    In practice Fair Play violations means some form of “information doping”, including not only knowledge of the terrain, but also information from spectators and other athletes (for example following a better one). Biophysical doping is close to non existent in orienteering, while “information doping” in different forms is prevalent.

    The impact on results could be just as significant, and often even bigger when it comes to information doping.  No chemical doping would have helped an athlete to get a World Championship medal after losing 4 minutes to the winner on the first 20% of a course simply on orienteering speed, without a major mistake.

    My recent post on Orienteering Fair Play in Practice has received lots of attention, and  become one of the four most read posts on this blog within a week. I also received some very interesting private messages on the extent of the Fair Play Problem.

    One thought that has emerged from the follow up discussions was that Fair Play violations are often similar to Anti Doping violations. Some comments pointed out the similarity between the Anti-Doping and Fair Play attitudes amongst elite athletes, the emergence of a subculture within some orienteering athletes on “information doping” that is quite similar in its approach to the one used by athletes using doping in doping infested sports, like road cycling.

    “If others are doing everything they can get away with to gain some advantage, I should also do everything I can get away with – just to stay competitive!”

    And when it comes to Fair Play in Orienteering, one can get away with a lot even in front of the IOF leadership, as discussed in the examples in my recent post. Well, a lot if you are not from an “uncivilised” new nation.

    Seeing that the scandal of the Unfortunate Events in China was too big to be ignored, the communication of the IOF was squarely focused on Fair play and major events in new orienteering countries.
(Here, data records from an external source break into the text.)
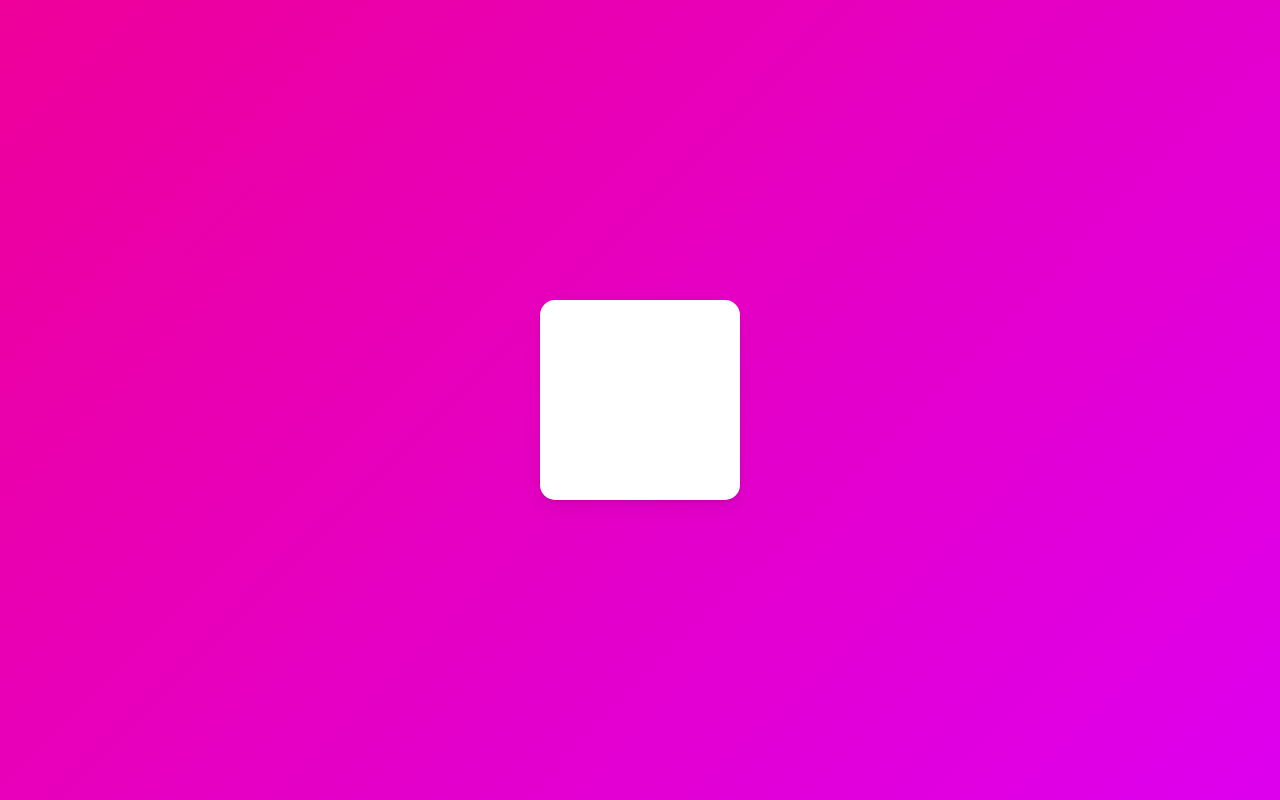
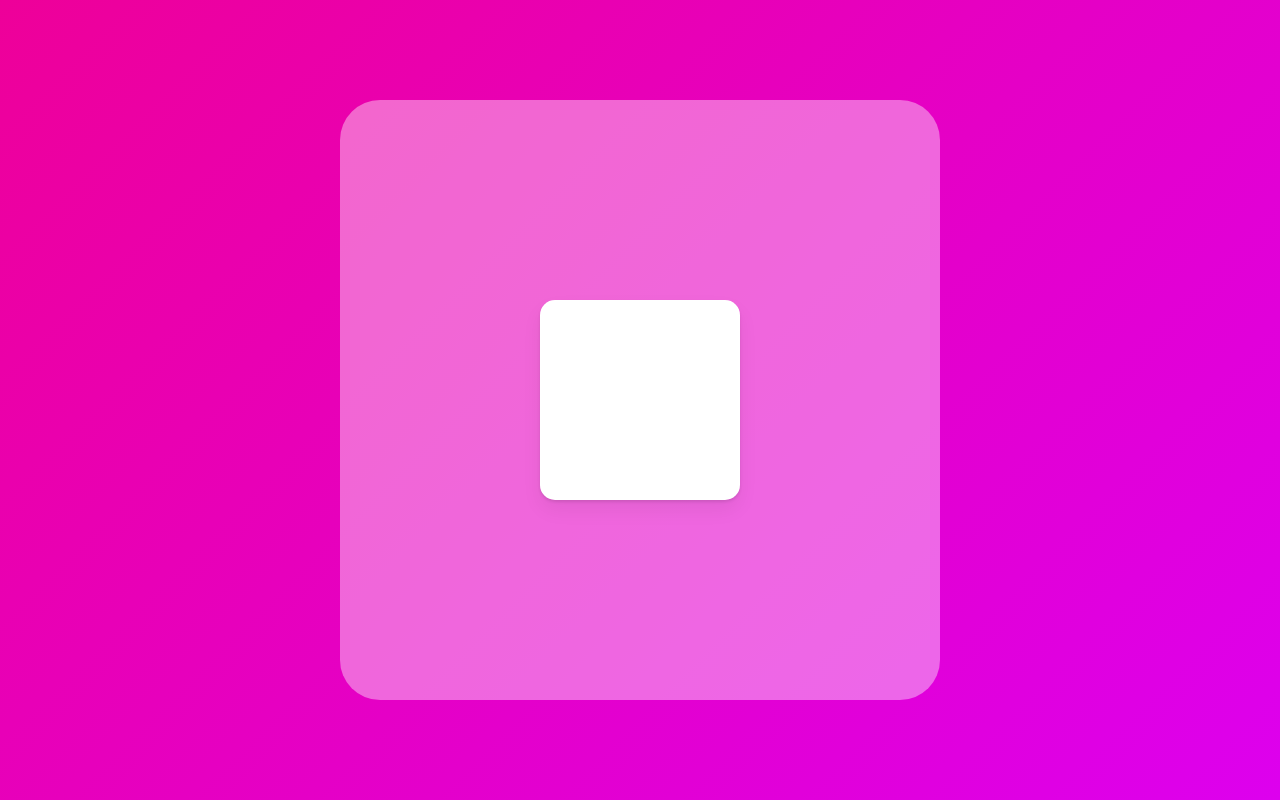
Before and after one commit to wndjs803/react-masterclass, a React (Create React App) app: page / in a window 1280 px wide. Built offline with nearby package versions, Linux system fonts and the light colour scheme.

Commit message:
drage part 2

```diff
--- a/src/App.tsx
+++ b/src/App.tsx
@@ -1,6 +1,7 @@
 import styled from "styled-components";
 import { motion } from "framer-motion";
 import { click } from "@testing-library/user-event/dist/click";
+import { useRef } from "react";
 
 const Wrapper = styled.div`
   height: 100vh;
@@ -18,6 +19,17 @@
   box-shadow: 0 2px 3px rgba(0, 0, 0, 0.1), 0 10px 20px rgba(0, 0, 0, 0.06);
 `;
 
+const BiggerBox = styled.div`
+  width: 600px;
+  height: 600px;
+  background-color: rgba(255, 255, 255, 0.4);
+  border-radius: 40px;
+  display: flex;
+  justify-content: center;
+  align-items: center;
+  overflow: hidden; // 해당 컴포넌트를 넘어가면 안보이게
+`;
+
 const boxVariants = {
   hover: { scale: 1.5, rotateZ: 90 },
   click: { scale: 1, borderRadius: "100px" },
@@ -30,15 +42,20 @@
 };
 
 function App() {
+  const biggerBoxRef = useRef<HTMLDivElement>(null);
   return (
     <Wrapper>
+      <BiggerBox ref={biggerBoxRef}>
         <Box
           drag
+          dragSnapToOrigin
+          dragConstraints={biggerBoxRef}
           variants={boxVariants}
           whileHover="hover"
           whileTap="click"
           whileDrag="drag"
         />
+      </BiggerBox>
     </Wrapper>
   );
 }
```
Lines whose indentation alone changed are shown as unchanged.
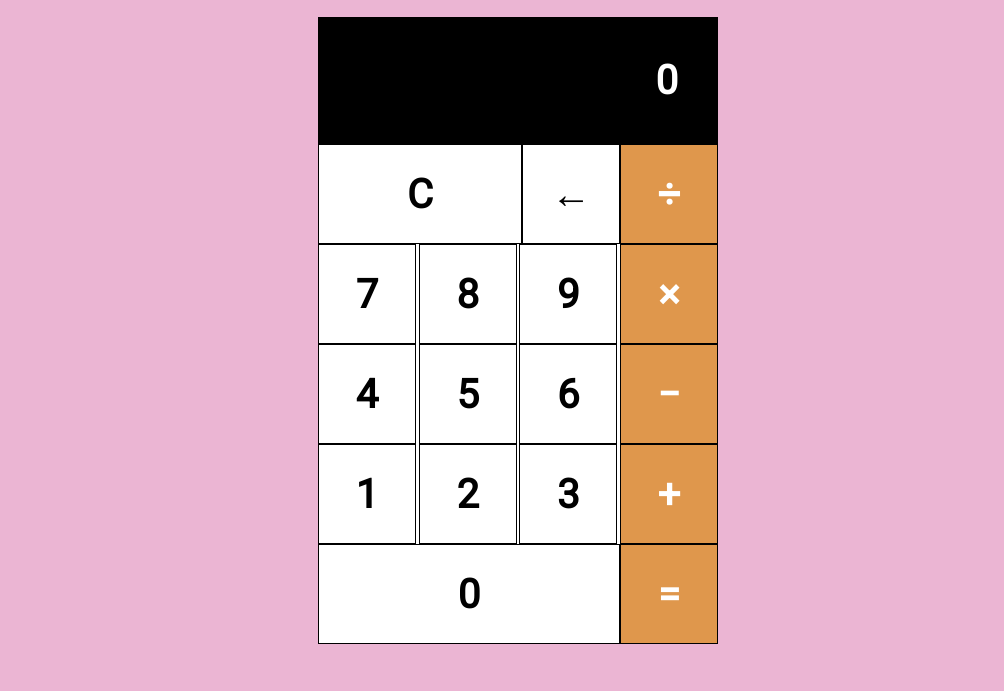
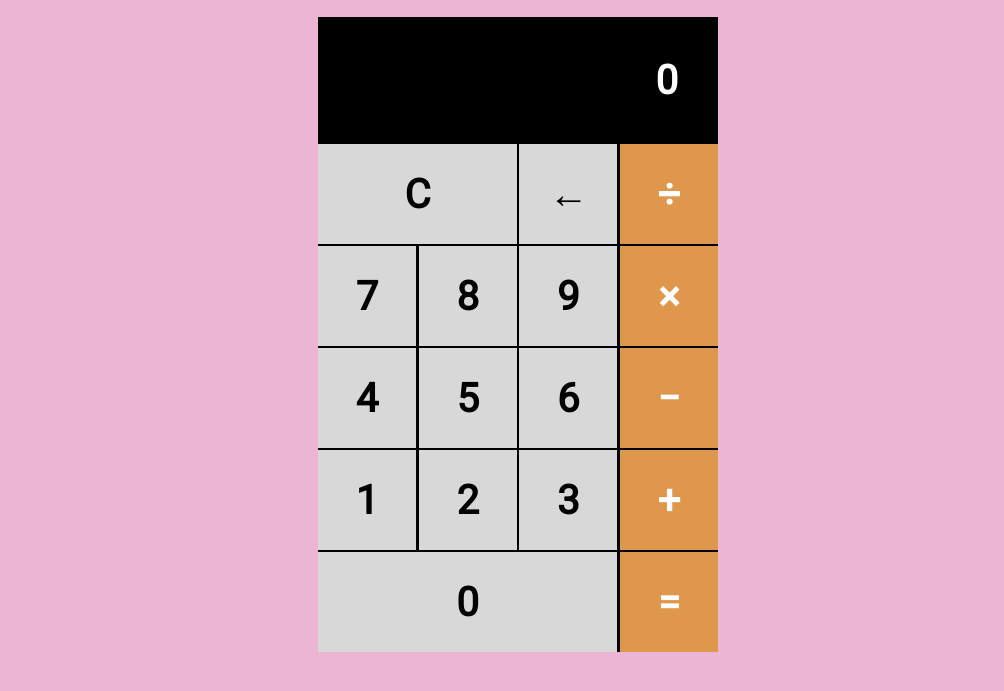
Before and after one commit to lape15/portfolio.github.io, a plain HTML site: page begin/calculator.html in a window 1280 px wide. Shown: the part 87-778 px from the top of the page, without its empty margins (122-1126 px from the left). Drawn offline with Linux system fonts and the light colour scheme; a web font is replaced by a local one.

Commit message:
improved calc

```diff
--- a/begin/css/calculator.css
+++ b/begin/css/calculator.css
@@ -65,7 +65,7 @@ nav a:hover {
     max-width: 400px;
     margin: 0 auto;
     /* border: 5px solid red; */
-    background-color: white;
+    background-color: #000000;
 }
 
 .screen{
@@ -84,21 +84,21 @@ nav a:hover {
     display: flex;
    align-content: stretch;
    justify-content: space-between;
-   margin-bottom: 0;
+   margin-bottom: 0.5%;
 }
 
 .calc_btn{
-    background-color: #ffffff;
-    color: #000000;
+    background-color: #d8d8d8;
+    color: black;
     font-family: 'Roboto', sans-serif;
     font-weight: bold;
     font-size: 2.5rem;
     /* padding: 20px; */
-    border: 0.5px solid black;
+    border: none;
     height: 100px;
     flex-basis: 24.5%;
     cursor: pointer;
-    border-radius: 0;
+    /* border-radius: 0; */
 }
 
 .calc_btn:hover {
@@ -116,10 +116,10 @@ nav a:hover {
 }
 
 .double{
-    flex-basis:51% ;
+    flex-basis:49.7% ;
 }
 .tripple{
-    flex-basis: 75.5%;
+    flex-basis: 74.8%;
 }
 @media only screen and (max-width: 300px) {
     .wrapper{
```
The CEO of the IOF stressed that “I personally have been too naïve in believing that the strong ethical value of fair play which we have in orienteering as I know it, are automatically transmitted to new orienteering nations and across cultures.”

    Yet, the prevalence of Fair Play problems in orienteering was confirmed by one of the slides of the IOF’s Fair Play survey.


    IOF Survey - Fair Play - elite - JPEG

    Could they all refer to the Fair Play issues of “uncivilised” new nations?

    Or is this a confirmation that Fair Play violations are endemic amongst elite athletes?

    Can you imagine the IOF’s reaction if this survey was about Anti-Doping violations?

    Athletes are protected from Anti-Doping violations by Zero Tolerance and substantial resources invested on deterrent checks. There was very little communicated by the IOF on Fair Play during the past 8 months since China, other than hoping that education on Fair Play will solve the problem. As if Fair Play violations happen for the lack of knowledge of athletes, coaches and organisers.

    No proper investigation, no analysis on the root causes, no Zero Tolerance approach.

    The General Assembly documents include nice words and a general approach based on education. Not a hint about the need to look at the basics, like the impact of the IOF’s Olympic and media focused strategy on Fair Play.

    IOF 2020 GA - Fair Play goalsIOF 2020 GA - Fair Play route choice

    Athletes who saw (near) Zero Sensitivity to Fair Play violations until China may be rightly sceptical about the effectiveness of an IOF “educational tool” to protect the ones who follow Fair Play rules when the practice is just the opposite.

    “It is not nice to show the competitor the control in a city sprint, but if you do, we will not say a word.”

    “It is not nice to win a World Championship medal by following, but if you do, we will congratulate you for the result.”

    “It is not nice to run the World Championship final as favourite on a map that you surveyed a couple of years ago, but if you do, we will look away.”

    Isn’t it time to get more serious about Fair Play and “information doping” in orienteering and look deeper into this problem?

    Or would it be enough if the “uncivilised” new nations get some formal education?